Among the records, find the lines that hold the string "soft" and return them.
○ ○ ○
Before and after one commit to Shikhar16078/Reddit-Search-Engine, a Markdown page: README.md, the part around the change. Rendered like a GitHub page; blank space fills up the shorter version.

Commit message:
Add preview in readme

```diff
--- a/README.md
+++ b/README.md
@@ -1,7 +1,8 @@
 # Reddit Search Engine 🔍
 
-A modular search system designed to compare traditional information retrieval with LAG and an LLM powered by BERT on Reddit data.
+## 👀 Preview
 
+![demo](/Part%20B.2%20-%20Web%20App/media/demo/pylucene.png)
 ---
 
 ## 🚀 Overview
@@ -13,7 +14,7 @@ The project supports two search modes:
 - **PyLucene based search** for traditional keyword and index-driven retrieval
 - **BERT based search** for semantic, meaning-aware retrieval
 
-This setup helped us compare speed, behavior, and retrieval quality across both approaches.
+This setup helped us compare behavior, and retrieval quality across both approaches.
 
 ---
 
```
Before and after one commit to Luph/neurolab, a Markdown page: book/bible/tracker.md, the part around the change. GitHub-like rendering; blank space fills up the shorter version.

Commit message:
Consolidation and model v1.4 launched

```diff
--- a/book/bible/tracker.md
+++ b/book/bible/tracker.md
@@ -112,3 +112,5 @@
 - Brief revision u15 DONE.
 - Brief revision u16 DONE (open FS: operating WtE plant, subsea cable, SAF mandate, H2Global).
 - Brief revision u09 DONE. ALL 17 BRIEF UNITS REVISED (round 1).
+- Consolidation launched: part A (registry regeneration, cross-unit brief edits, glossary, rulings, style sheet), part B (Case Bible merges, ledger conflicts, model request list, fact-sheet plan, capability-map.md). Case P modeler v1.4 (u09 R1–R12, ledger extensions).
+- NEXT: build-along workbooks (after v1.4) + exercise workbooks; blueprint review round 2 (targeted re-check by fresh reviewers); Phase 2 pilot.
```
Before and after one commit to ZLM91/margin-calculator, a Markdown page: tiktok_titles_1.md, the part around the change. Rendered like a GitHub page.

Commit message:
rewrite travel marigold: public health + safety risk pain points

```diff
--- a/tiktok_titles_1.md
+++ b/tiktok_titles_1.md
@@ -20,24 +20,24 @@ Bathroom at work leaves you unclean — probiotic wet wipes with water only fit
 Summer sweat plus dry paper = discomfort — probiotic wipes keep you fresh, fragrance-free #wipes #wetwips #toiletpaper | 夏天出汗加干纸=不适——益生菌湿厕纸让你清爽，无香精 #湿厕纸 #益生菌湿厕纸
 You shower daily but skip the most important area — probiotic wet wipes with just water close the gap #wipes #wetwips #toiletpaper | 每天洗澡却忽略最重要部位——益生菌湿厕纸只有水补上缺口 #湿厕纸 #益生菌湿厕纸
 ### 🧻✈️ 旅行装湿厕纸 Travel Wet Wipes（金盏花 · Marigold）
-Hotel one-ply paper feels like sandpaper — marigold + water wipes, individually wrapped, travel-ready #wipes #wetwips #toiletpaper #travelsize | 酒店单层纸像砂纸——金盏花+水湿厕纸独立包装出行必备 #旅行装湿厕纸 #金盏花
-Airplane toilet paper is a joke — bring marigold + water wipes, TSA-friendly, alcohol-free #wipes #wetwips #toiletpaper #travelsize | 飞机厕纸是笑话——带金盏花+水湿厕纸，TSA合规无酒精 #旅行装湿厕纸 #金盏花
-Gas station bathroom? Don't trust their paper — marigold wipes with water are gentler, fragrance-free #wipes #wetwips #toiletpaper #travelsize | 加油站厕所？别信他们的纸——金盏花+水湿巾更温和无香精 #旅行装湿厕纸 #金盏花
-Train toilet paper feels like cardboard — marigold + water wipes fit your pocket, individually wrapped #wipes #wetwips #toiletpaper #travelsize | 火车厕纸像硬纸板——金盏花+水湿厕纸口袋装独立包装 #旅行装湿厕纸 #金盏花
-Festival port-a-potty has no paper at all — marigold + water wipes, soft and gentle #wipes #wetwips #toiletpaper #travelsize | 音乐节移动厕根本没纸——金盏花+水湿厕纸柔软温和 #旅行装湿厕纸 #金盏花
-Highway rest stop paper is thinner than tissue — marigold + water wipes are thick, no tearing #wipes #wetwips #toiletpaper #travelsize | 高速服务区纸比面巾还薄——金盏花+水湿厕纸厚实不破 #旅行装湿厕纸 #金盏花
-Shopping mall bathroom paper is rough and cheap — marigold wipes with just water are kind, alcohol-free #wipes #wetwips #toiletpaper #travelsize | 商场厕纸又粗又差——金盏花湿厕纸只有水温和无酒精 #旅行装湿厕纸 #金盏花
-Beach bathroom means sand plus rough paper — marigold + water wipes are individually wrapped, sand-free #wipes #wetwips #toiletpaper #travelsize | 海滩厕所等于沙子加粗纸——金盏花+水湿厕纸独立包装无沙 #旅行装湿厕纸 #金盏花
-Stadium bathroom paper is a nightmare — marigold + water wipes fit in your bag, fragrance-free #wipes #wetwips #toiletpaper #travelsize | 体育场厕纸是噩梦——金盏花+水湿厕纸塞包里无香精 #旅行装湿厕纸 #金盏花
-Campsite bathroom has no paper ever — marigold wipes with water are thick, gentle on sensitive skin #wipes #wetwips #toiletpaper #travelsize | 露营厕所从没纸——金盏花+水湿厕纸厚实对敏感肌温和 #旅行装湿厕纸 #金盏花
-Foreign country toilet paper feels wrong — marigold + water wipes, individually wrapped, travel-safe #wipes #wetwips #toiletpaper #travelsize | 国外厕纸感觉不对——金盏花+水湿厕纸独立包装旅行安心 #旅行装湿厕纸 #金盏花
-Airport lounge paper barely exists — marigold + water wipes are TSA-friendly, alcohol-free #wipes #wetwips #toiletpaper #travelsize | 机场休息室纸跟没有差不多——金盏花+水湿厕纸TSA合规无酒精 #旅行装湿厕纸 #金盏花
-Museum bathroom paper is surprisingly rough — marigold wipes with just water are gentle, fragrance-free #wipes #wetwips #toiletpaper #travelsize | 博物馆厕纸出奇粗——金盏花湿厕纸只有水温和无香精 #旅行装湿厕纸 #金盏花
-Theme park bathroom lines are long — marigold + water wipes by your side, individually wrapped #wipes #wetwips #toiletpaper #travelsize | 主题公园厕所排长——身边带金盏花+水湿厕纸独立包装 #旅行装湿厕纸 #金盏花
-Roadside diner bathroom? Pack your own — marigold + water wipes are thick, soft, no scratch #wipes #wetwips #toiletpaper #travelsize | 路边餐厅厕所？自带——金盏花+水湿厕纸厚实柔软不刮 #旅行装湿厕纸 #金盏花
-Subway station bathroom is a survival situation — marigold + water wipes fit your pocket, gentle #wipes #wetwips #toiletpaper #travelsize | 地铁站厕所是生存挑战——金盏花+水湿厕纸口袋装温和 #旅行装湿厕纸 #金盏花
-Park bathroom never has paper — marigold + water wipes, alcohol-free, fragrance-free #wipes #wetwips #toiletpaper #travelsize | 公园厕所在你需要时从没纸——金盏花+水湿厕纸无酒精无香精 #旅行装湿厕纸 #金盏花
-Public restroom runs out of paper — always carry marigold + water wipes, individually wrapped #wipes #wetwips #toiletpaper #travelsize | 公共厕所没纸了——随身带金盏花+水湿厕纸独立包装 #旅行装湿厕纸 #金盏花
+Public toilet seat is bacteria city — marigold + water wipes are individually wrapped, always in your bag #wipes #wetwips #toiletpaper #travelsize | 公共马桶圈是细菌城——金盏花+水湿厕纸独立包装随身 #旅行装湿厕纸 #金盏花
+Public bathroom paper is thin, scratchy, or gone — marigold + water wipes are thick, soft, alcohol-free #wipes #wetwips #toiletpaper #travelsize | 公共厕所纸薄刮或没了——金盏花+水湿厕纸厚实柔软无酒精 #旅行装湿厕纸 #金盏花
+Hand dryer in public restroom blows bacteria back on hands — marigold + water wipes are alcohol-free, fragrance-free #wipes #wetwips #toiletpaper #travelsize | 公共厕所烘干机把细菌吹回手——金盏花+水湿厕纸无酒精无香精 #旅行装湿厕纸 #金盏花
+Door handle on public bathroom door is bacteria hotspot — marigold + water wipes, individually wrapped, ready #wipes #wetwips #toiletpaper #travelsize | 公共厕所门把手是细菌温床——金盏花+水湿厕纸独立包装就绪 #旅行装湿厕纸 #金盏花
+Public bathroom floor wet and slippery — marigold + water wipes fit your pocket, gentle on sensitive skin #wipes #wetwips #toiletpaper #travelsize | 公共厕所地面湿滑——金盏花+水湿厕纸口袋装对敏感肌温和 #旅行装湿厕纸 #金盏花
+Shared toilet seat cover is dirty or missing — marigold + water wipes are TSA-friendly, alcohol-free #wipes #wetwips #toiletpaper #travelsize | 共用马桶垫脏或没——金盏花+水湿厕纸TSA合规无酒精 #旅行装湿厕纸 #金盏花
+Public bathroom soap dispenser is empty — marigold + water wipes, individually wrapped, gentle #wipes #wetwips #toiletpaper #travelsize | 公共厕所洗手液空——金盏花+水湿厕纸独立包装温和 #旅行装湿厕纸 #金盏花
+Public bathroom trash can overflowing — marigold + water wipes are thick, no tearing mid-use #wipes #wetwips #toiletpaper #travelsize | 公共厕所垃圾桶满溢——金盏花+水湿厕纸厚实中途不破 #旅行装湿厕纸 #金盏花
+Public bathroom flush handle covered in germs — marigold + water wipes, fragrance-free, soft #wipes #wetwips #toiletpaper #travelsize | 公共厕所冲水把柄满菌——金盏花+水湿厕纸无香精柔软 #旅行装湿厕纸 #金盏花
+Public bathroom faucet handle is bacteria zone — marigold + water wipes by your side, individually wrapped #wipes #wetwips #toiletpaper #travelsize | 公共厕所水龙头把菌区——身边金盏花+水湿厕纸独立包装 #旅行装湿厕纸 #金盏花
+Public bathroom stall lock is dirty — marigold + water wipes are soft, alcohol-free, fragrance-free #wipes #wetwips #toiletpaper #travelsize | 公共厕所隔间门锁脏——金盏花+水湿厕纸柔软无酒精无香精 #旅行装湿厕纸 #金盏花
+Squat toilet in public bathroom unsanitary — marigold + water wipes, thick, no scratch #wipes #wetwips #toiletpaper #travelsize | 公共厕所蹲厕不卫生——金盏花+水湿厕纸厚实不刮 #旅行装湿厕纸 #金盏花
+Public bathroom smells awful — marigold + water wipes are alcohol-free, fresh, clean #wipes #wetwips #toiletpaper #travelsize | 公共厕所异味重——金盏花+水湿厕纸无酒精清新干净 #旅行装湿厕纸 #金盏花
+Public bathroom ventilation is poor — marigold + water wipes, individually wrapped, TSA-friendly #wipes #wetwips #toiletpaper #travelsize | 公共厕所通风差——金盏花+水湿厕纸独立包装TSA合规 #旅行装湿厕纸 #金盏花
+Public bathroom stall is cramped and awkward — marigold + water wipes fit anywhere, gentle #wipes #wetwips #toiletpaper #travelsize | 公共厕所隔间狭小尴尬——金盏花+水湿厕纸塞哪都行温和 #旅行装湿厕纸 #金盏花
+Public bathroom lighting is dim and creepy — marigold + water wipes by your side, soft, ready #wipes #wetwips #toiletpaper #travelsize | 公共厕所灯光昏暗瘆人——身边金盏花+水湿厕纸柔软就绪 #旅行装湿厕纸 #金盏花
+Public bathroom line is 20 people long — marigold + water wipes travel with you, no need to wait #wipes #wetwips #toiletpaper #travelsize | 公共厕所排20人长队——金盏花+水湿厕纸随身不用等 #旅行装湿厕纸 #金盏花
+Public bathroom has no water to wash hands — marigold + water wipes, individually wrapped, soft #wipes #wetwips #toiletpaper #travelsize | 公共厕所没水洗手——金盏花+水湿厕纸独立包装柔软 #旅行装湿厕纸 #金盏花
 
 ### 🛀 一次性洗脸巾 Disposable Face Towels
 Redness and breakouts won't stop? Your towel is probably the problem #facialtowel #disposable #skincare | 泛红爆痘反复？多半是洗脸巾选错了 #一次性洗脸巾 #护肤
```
○ ○ ○
• EXPECTED OUTPUT:
-Festival port-a-potty has no paper at all — marigold + water wipes, soft and gentle #wipes #wetwips #toiletpaper #travelsize | 音乐节移动厕根本没纸——金盏花+水湿厕纸柔软温和 #旅行装湿厕纸 #金盏花
-Roadside diner bathroom? Pack your own — marigold + water wipes are thick, soft, no scratch #wipes #wetwips #toiletpaper #travelsize | 路边餐厅厕所？自带——金盏花+水湿厕纸厚实柔软不刮 #旅行装湿厕纸 #金盏花
+Public bathroom paper is thin, scratchy, or gone — marigold + water wipes are thick, soft, alcohol-free #wipes #wetwips #toiletpaper #travelsize | 公共厕所纸薄刮或没了——金盏花+水湿厕纸厚实柔软无酒精 #旅行装湿厕纸 #金盏花
+Public bathroom flush handle covered in germs — marigold + water wipes, fragrance-free, soft #wipes #wetwips #toiletpaper #travelsize | 公共厕所冲水把柄满菌——金盏花+水湿厕纸无香精柔软 #旅行装湿厕纸 #金盏花
+Public bathroom stall lock is dirty — marigold + water wipes are soft, alcohol-free, fragrance-free #wipes #wetwips #toiletpaper #travelsize | 公共厕所隔间门锁脏——金盏花+水湿厕纸柔软无酒精无香精 #旅行装湿厕纸 #金盏花
+Public bathroom lighting is dim and creepy — marigold + water wipes by your side, soft, ready #wipes #wetwips #toiletpaper #travelsize | 公共厕所灯光昏暗瘆人——身边金盏花+水湿厕纸柔软就绪 #旅行装湿厕纸 #金盏花
+Public bathroom has no water to wash hands — marigold + water wipes, individually wrapped, soft #wipes #wetwips #toiletpaper #travelsize | 公共厕所没水洗手——金盏花+水湿厕纸独立包装柔软 #旅行装湿厕纸 #金盏花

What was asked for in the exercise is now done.